# PROBLEM
Copy nothing from the entries below except the lines from the one containing "-28,13 +33,17 @@" through the one containing "The dissected plateau", and copy those exactly.

*** Opening RAW DATA ***

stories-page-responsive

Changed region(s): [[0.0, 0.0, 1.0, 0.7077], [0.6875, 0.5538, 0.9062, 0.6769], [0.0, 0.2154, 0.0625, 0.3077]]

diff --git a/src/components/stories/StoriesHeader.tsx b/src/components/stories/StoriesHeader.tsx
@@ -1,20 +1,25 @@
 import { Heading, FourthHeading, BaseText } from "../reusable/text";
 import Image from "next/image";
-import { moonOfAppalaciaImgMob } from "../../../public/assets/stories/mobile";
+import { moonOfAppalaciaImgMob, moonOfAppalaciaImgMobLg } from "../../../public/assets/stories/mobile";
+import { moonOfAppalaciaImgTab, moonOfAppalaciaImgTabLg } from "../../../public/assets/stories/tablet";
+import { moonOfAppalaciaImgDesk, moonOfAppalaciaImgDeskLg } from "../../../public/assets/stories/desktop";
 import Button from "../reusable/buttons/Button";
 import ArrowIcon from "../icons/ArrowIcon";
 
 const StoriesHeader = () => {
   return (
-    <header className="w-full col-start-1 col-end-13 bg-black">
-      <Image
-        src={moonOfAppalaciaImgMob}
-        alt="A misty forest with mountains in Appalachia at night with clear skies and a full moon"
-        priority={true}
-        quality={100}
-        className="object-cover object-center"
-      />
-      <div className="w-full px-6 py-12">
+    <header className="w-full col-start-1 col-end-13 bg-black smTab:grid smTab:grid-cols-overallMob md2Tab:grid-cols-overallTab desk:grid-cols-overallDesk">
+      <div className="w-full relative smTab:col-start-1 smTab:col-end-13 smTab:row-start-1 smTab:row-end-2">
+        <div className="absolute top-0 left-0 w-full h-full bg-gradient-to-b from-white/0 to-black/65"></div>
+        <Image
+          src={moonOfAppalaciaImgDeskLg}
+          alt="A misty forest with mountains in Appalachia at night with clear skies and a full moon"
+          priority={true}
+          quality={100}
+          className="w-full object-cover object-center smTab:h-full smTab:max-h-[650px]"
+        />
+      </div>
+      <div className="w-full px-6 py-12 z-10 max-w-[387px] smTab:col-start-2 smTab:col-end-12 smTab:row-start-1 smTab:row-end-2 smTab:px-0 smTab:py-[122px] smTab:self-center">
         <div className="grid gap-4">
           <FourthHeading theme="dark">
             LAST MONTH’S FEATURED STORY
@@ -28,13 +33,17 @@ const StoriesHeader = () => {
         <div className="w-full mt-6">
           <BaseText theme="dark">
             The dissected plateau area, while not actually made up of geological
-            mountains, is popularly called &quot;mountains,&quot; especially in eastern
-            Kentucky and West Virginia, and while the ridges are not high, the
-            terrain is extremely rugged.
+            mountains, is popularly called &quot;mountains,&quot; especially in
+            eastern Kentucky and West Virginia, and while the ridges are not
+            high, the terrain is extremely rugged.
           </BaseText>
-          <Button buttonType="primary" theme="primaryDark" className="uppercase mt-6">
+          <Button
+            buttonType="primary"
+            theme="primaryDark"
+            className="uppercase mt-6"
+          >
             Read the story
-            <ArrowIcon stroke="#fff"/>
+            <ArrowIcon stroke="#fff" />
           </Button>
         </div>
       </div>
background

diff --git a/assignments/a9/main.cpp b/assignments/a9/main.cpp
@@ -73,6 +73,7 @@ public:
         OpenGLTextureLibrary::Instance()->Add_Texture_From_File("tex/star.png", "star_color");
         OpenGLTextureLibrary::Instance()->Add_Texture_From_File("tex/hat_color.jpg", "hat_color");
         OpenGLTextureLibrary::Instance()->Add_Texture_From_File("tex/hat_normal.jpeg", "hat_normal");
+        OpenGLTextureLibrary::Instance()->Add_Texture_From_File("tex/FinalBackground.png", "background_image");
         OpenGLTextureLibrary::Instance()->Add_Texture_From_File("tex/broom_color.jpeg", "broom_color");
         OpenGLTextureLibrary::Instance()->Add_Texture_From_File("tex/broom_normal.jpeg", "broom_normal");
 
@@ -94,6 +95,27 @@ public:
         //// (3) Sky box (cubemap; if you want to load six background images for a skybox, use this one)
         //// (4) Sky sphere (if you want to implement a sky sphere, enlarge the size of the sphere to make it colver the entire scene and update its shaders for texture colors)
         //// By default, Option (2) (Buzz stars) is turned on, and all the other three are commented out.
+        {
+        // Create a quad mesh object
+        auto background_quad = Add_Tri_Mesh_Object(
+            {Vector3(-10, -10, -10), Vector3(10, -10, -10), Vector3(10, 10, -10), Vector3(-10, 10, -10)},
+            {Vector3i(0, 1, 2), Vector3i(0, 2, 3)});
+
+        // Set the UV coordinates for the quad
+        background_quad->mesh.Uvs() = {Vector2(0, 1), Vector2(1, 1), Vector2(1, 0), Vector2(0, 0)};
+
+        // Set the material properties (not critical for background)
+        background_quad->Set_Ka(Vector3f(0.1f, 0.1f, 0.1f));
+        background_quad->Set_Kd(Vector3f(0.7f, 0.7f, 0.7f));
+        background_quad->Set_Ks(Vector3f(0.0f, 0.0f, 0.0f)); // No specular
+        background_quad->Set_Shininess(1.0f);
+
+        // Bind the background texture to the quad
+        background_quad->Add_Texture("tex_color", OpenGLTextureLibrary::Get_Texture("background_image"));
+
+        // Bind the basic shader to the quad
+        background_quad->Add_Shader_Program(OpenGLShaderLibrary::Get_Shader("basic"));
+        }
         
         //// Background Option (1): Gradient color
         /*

*** Closing RAW DATA ***

# PROBLEM SOLUTION
@@ -28,13 +33,17 @@ const StoriesHeader = () => {
         <div className="w-full mt-6">
           <BaseText theme="dark">
             The dissected plateau area, while not actually made up of geological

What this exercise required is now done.